Take this same approach into the business world. The more we’re used to seeing women in positions of leadership, the more we notice their absence in leadership positions in our everyday life. The more familiar we are seeing Black, Asian-American or other ethnicities affecting change and influencing innovation, the more we’ll begin building parallel teams in our offices.
The face of innovation
The Millennial generation is bigger and more diverse than the Baby Boomers. Previously, people hitting “middle age” were around 45. Today, thanks to the size of the Millennial generation, that number has dropped to a whopping 37.5 years old. (Are you even old enough to have a mid-life crisis at 37?)
It’s ridiculous to expect to drive business growth through innovation by including only the status quo participants. Not only is the population younger and more diverse, so is the buying power.

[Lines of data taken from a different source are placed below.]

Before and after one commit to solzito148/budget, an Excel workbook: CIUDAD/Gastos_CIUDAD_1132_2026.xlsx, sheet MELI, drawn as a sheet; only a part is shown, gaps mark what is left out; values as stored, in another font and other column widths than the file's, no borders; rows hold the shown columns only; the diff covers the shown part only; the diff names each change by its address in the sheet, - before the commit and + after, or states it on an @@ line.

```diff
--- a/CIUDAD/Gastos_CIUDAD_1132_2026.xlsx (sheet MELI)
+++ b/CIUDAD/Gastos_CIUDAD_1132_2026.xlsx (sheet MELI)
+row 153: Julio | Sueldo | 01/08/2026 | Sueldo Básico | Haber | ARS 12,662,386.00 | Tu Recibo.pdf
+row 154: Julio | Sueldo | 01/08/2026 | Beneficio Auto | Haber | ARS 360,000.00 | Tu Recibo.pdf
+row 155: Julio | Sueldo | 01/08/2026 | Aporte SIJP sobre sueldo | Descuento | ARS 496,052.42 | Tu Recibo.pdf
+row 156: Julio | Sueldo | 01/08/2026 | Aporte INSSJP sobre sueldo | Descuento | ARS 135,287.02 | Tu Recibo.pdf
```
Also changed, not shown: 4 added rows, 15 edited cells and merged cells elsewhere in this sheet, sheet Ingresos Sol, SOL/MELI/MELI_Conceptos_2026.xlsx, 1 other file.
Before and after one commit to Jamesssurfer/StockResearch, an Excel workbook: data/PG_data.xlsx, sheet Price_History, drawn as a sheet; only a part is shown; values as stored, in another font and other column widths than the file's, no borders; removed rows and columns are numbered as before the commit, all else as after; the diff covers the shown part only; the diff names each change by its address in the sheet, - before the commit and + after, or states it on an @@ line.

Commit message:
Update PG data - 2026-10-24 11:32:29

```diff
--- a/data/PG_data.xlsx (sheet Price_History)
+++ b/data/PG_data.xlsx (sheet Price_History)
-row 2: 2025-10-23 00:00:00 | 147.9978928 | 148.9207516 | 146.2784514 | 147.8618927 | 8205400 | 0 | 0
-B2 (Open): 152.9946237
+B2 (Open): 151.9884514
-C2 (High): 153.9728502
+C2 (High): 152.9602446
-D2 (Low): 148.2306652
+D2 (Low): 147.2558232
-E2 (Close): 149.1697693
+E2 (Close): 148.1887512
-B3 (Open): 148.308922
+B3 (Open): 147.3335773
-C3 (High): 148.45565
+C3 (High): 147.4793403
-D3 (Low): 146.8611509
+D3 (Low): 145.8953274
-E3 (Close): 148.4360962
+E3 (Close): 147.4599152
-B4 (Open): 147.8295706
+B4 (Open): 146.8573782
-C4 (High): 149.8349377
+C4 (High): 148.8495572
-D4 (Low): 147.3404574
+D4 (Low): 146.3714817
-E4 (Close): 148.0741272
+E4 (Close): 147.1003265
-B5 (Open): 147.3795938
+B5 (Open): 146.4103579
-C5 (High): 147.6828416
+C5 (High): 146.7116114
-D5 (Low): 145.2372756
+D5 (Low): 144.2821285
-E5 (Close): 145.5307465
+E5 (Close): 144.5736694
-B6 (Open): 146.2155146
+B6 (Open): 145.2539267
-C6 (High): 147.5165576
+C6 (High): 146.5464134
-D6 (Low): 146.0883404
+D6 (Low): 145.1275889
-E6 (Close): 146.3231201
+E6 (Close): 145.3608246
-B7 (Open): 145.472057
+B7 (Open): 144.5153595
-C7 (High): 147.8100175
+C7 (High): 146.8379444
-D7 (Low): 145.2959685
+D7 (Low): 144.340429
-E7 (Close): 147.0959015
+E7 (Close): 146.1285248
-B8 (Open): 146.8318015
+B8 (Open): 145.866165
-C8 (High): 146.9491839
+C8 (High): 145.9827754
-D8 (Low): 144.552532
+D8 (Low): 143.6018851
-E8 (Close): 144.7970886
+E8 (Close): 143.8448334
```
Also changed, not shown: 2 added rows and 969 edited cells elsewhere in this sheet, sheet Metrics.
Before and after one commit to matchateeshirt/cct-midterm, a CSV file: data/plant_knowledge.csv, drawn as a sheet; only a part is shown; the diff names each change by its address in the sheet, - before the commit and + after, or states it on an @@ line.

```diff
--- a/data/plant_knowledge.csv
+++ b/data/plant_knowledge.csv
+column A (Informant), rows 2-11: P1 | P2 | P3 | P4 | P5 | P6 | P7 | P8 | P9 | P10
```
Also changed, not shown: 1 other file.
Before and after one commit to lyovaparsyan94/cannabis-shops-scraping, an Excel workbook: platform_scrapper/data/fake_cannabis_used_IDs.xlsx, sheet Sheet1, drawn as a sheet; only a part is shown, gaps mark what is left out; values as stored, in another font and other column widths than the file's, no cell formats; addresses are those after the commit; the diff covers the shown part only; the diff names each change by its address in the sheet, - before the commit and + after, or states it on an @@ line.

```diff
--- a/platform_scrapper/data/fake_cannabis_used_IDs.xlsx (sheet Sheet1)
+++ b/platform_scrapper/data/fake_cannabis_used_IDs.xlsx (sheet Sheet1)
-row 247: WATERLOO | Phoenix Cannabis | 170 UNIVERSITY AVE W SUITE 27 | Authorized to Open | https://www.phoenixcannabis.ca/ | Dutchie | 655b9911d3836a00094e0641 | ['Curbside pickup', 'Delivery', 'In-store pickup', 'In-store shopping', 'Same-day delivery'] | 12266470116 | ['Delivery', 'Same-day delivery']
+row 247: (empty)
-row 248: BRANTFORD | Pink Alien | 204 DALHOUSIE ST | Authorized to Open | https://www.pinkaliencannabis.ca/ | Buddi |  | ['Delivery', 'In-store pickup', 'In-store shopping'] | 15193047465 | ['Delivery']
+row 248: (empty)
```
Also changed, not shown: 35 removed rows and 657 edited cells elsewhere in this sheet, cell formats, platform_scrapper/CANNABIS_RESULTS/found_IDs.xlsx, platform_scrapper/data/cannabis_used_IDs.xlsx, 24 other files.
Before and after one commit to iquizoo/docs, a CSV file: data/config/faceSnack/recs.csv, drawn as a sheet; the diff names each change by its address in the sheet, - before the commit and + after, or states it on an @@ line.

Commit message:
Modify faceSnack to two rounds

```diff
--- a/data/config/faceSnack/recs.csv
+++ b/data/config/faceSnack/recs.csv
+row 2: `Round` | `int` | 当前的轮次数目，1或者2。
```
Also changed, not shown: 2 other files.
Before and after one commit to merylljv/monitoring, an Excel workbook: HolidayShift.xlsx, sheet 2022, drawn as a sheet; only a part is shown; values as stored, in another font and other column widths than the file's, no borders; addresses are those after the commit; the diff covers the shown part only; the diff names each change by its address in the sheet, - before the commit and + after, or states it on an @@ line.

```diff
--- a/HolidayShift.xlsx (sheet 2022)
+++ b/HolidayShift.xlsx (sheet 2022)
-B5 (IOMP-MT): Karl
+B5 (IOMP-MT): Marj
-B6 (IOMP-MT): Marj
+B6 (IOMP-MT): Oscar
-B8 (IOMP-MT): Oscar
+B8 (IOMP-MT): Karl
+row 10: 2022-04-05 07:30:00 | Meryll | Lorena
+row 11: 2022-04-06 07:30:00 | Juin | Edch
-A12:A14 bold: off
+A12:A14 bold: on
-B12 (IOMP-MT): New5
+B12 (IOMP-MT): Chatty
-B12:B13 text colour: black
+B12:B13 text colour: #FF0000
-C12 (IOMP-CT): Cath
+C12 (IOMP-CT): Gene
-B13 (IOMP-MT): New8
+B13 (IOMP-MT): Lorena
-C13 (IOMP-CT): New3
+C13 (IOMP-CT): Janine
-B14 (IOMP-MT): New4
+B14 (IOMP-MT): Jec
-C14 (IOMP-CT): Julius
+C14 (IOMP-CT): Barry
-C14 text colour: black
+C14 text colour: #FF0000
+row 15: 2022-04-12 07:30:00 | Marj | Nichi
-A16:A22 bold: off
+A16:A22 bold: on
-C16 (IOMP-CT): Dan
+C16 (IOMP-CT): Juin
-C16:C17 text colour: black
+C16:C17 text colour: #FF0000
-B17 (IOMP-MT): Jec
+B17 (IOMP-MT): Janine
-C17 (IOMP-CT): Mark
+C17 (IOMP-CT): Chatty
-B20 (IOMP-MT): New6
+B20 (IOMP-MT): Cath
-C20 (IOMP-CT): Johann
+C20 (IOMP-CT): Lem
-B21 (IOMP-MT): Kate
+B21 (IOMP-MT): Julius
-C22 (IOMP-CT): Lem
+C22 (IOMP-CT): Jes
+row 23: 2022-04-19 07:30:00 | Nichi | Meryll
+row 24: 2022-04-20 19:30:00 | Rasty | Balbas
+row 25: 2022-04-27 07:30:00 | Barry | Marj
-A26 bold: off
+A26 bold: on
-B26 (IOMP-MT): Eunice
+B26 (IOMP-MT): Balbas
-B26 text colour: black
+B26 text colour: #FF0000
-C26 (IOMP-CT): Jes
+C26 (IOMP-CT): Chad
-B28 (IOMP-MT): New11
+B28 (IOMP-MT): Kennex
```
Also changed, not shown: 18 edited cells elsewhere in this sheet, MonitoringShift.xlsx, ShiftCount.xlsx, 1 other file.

If you want to connect with customers, you have to make sure you have people in decision-making positions of your organization who understand your customers.
Research published in the Harvard Business Review shows that companies with greater diversity unlock greater financial performance. In looking at both inherent (traits you’re born with) and acquired (traits gained from experience) diversity, companies that had both types out-innovate and out-perform others.
“Employees of firms with 2-D diversity [inherent and acquired] are 45% likelier to report a growth in. market share over the previous year and 70% likelier to report that the firm captured a new market.”
The sad fact is that most people who responded (78%) work for companies that lack this diversity in leadership. When this is the case…
– Women are 20% less likely than straight white men to win endorsement for their ideas
– People of color are 26% less likely
– LGBTs are 21% less likely
This hurts the success of the company and everyone who works within it. First, it cost them critical market opportunities by being blind to unmet needs. The more diverse your team, the more likely that together, you’ll recognize an unmet need to which a status quo group would remain blind. In fact, a team that has a member with the same ethnicity as a client is 152% more likely than another to understand that client.
Young students around the world are grappling with major change they’ll soon be expected to manage. There’s education in the time of COVID, not to mention climate change, racial inequality, gun violence, the impact of social media and the digital world plus the anxiety, and other mental and emotional issues that come with these challenges.
In order to have a more diverse group of problem solvers, we need to encourage and nurture a younger generation. One that looks like Kamala Harris – ethnically diverse, female and with a background of varied experiences. For these innovators to raise their hand and step forward with ideas and have the courage to champion them, the need to see “people like me” in positions of authority leading change. This is how we keep diverse voices in the conversation.
When the faces of innovation look different, everyone benefits – emotionally, professionally and financially.
Photo credit: NBC News